- I get beyond the looks because the guy sounds just like Neil Diamond when he sings. He does a great job, really. Kentucky Woman, Solitary Man, Cherry Baby, Stagger Lee. He’s got ‘em down!
- I do crack up whenever he pulls some schwingin’ moves with the guitar. He’s a bit on the chubby side of the body-spectrum, and somehow it just kills me when he steps back from the microphone, slides the guitar across his slick shirt and up into the air, all the while playing. (Much youtube-type research revealed this must be an interpretation by Billy, as Neil, while he could indeed bust out some schmooves, doesn’t do this particular slidey one.)
- The setting is odd because it’s at a park with lots of families on blankets munching down dinner; very relaxed and chatty. The dancers in front of the stage seem to be missing a lot of teeth. This, due to youth, not the economic demographic.
- Joe seems to know all the words. And sings them along with Billy/Neil. Even when I throw those ball-shaped white clover flowers at him non-stop.
- I refuse to wave my arms slowly back and forth above my head during Song Sung Blue. In my opinion slow songs are for bathroom breaks.
- Maybe Neil Diamond is part Native American? From the Diamond tribe along with Lou Diamond Phillips.
- I think this would be a lot more fun with alcohol. Multiple times. Only because I could see that in a nightclub setting people would be totally eating this up. Although even with no alcohol I notice if there’s music, moms will dance.
- Joe says he hopes they’ll play Porcupine Pie.
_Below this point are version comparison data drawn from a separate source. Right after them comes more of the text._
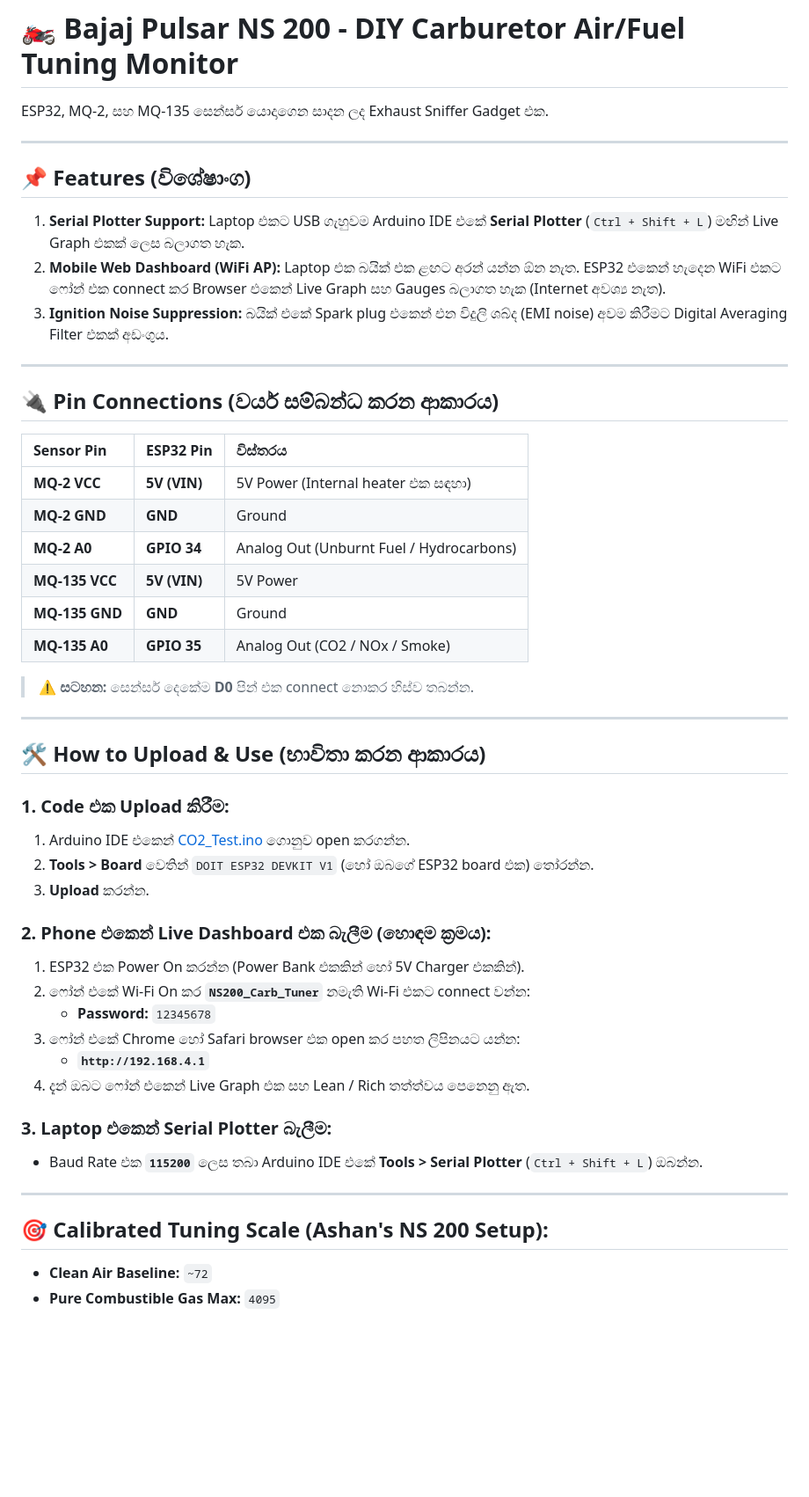
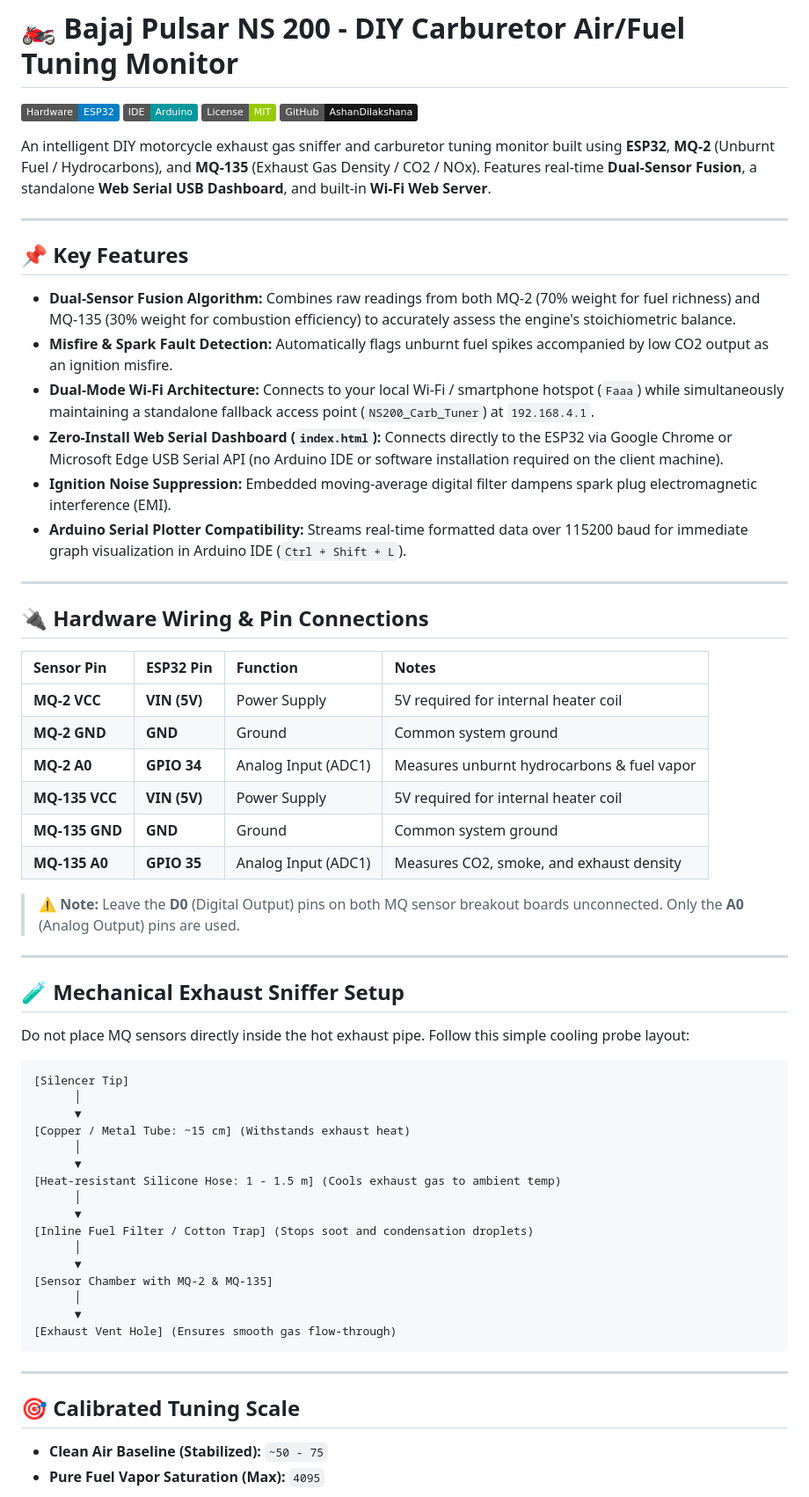
Before and after one commit to AshanDilakshana/Carburetor-Air-Fuel-Tuner, a Markdown page: README.md, the part around one of its changes. Shown at 88% size. Drawn GitHub-style; badges without logos; blank space fills up the shorter version.

Commit message:
docs: rewrite README.md completely in English

````diff
--- a/README.md
+++ b/README.md
@@ -1,53 +1,67 @@
 # 🏍️ Bajaj Pulsar NS 200 - DIY Carburetor Air/Fuel Tuning Monitor
 
-ESP32, MQ-2, සහ MQ-135 සෙන්සර් යොදාගෙන සාදන ලද Exhaust Sniffer Gadget එක.
+[![ESP32](https://img.shields.io/badge/Hardware-ESP32-blue.svg)](https://espressif.com/)
+[![Arduino](https://img.shields.io/badge/IDE-Arduino-00979D.svg)](https://www.arduino.cc/)
+[![License](https://img.shields.io/badge/License-MIT-green.svg)](LICENSE)
+[![GitHub](https://img.shields.io/badge/GitHub-AshanDilakshana-181717.svg)](https://github.com/AshanDilakshana/NS200-Carburetor-Air-Fuel-Tuner)
+
+An intelligent DIY motorcycle exhaust gas sniffer and carburetor tuning monitor built using **ESP32**, **MQ-2** (Unburnt Fuel / Hydrocarbons), and **MQ-135** (Exhaust Gas Density / CO2 / NOx). Features real-time **Dual-Sensor Fusion**, a standalone **Web Serial USB Dashboard**, and built-in **Wi-Fi Web Server**.
 
 ---
 
-## 📌 Features (විශේෂාංග)
-1. **Serial Plotter Support:** Laptop එකට USB ගැහුවම Arduino IDE එකේ **Serial Plotter** (`Ctrl + Shift + L`) මඟින් Live Graph එකක් ලෙස බලාගත හැක.
-2. **Mobile Web Dashboard (WiFi AP):** Laptop එක බයික් එක ළඟට අරන් යන්න ඕන නැත. ESP32 එකෙන් හැදෙන WiFi එකට ෆෝන් එක connect කර Browser එකෙන් Live Graph සහ Gauges බලාගත හැක (Internet අවශ්‍ය නැත).
-3. **Ignition Noise Suppression:** බයික් එකේ Spark plug එකෙන් එන විදුලි ශබ්ද (EMI noise) අවම කිරීමට Digital Averaging Filter එකක් අඩංගුය.
+## 📌 Key Features
+
+* **Dual-Sensor Fusion Algorithm:** Combines raw readings from both MQ-2 (70% weight for fuel richness) and MQ-135 (30% weight for combustion efficiency) to accurately assess the engine's stoichiometric balance.
+* **Misfire & Spark Fault Detection:** Automatically flags unburnt fuel spikes accompanied by low CO2 output as an ignition misfire.
+* **Dual-Mode Wi-Fi Architecture:** Connects to your local Wi-Fi / smartphone hotspot (`Faaa`) while simultaneously maintaining a standalone fallback access point (`NS200_Carb_Tuner`) at `192.168.4.1`.
+* **Zero-Install Web Serial Dashboard (`index.html`):** Connects directly to the ESP32 via Google Chrome or Microsoft Edge USB Serial API (no Arduino IDE or software installation required on the client machine).
+* **Ignition Noise Suppression:** Embedded moving-average digital filter dampens spark plug electromagnetic interference (EMI).
+* **Arduino Serial Plotter Compatibility:** Streams real-time formatted data over 115200 baud for immediate graph visualization in Arduino IDE (`Ctrl + Shift + L`).
 
 ---
 
-## 🔌 Pin Connections (වයර් සම්බන්ධ කරන ආකාරය)
+## 🔌 Hardware Wiring & Pin Connections
 
-| Sensor Pin | ESP32 Pin | විස්තරය |
-| :--- | :--- | :--- |
-| **MQ-2 VCC** | **5V (VIN)** | 5V Power (Internal heater එක සඳහා) |
-| **MQ-2 GND** | **GND** | Ground |
-| **MQ-2 A0** | **GPIO 34** | Analog Out (Unburnt Fuel / Hydrocarbons) |
-| **MQ-135 VCC**| **5V (VIN)** | 5V Power |
-| **MQ-135 GND**| **GND** | Ground |
-| **MQ-135 A0** | **GPIO 35** | Analog Out (CO2 / NOx / Smoke) |
+| Sensor Pin | ESP32 Pin | Function | Notes |
+| :--- | :--- | :--- | :--- |
+| **MQ-2 VCC** | **VIN (5V)** | Power Supply | 5V required for internal heater coil |
+| **MQ-2 GND** | **GND** | Ground | Common system ground |
+| **MQ-2 A0** | **GPIO 34** | Analog Input (ADC1) | Measures unburnt hydrocarbons & fuel vapor |
+| **MQ-135 VCC**| **VIN (5V)** | Power Supply | 5V required for internal heater coil |
+| **MQ-135 GND**| **GND** | Ground | Common system ground |
+| **MQ-135 A0** | **GPIO 35** | Analog Input (ADC1) | Measures CO2, smoke, and exhaust density |
 
-> ⚠️ **සටහන:** සෙන්සර් දෙකේම **D0** පින් එක connect නොකර හිස්ව තබන්න.
+> ⚠️ **Note:** Leave the **D0** (Digital Output) pins on both MQ sensor breakout boards unconnected. Only the **A0** (Analog Output) pins are used.
 
 ---
 
-## 🛠️ How to Upload & Use (භාවිතා කරන ආකාරය)
+## 🧪 Mechanical Exhaust Sniffer Setup
 
-### 1. Code එක Upload කිරීම:
-1. Arduino IDE එකෙන් [CO2_Test.ino](file:///Users/Ashan/my%20project/CO2%20Test/CO2_Test.ino) ගොනුව open කරගන්න.
-2. **Tools > Board** වෙතින් `DOIT ESP32 DEVKIT V1` (හෝ ඔබගේ ESP32 board එක) තෝරන්න.
-3. **Upload** කරන්න.
+Do not place MQ sensors directly inside the hot exhaust pipe. Follow this simple cooling probe layout:
 
-### 2. Phone එකෙන් Live Dashboard එක බැලීම (හොඳම ක්‍රමය):
-1. ESP32 එක Power On කරන්න (Power Bank එකකින් හෝ 5V Charger එකකින්).
-2. ෆෝන් එකේ Wi-Fi On කර **`NS200_Carb_Tuner`** නමැති Wi-Fi එකට connect වන්න:
-   * **Password:** `12345678`
-3. ෆෝන් එකේ Chrome හෝ Safari browser එක open කර පහත ලිපිනයට යන්න:
-   * **`http://192.168.4.1`**
-4. දැන් ඔබට ෆෝන් එකෙන් Live Graph එක සහ Lean / Rich තත්ත්වය පෙනෙනු ඇත.
-
-### 3. Laptop එකෙන් Serial Plotter බැලීම:
-* Baud Rate එක **`115200`** ලෙස තබා Arduino IDE එකේ **Tools > Serial Plotter** (`Ctrl + Shift + L`) ඔබන්න.
+```text
+[Silencer Tip]
+      │
+      ▼
+[Copper / Metal Tube: ~15 cm] (Withstands exhaust heat)
+      │
+      ▼
+[Heat-resistant Silicone Hose: 1 - 1.5 m] (Cools exhaust gas to ambient temp)
+      │
+      ▼
+[Inline Fuel Filter / Cotton Trap] (Stops soot and condensation droplets)
+      │
+      ▼
+[Sensor Chamber with MQ-2 & MQ-135]
+      │
+      ▼
+[Exhaust Vent Hole] (Ensures smooth gas flow-through)
+```
 
 ---
 
-## 🎯 Calibrated Tuning Scale (Ashan's NS 200 Setup):
+## 🎯 Calibrated Tuning Scale
 
-* **Clean Air Baseline:** `~72`
-* **Pure Combustible Gas Max:** `4095`
+* **Clean Air Baseline (Stabilized):** `~50 - 75`
+* **Pure Fuel Vapor Saturation (Max):** `4095`
 
````
Also changed, not shown: other parts of README.md (+34 -7 lines).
- Billy tells us he, the keyboard player and drummer all went to high school together in the late 70s in Tacoma. Anyone else out there graduate in 79, 80 or so? All I see as I’m laying back in the grass are my arm and Joe’s intertwined and timidly floating up towards the sky.
- The kids dancing up in front are so fun to watch. All the boys are dancing very physically, karate-chopping, Townsend-windmilling, somersaulting. The girls want to hold hands, spin and for the slower songs twirl dreamily around like ballerinas. I like one who does awesome heavy-metal hair solos and all smiles lifts her shirt up for her mom – future Hooter’s server or sorority girl. Or maybe me.
- Billy/Neil wraps it up without playing Porcupine Pie, but it was a good time anyway. To ease Joe’s disappointment, I yell out a final request, trying to get one more song out of them. “Pork Pie!!!” Like I need alcohol….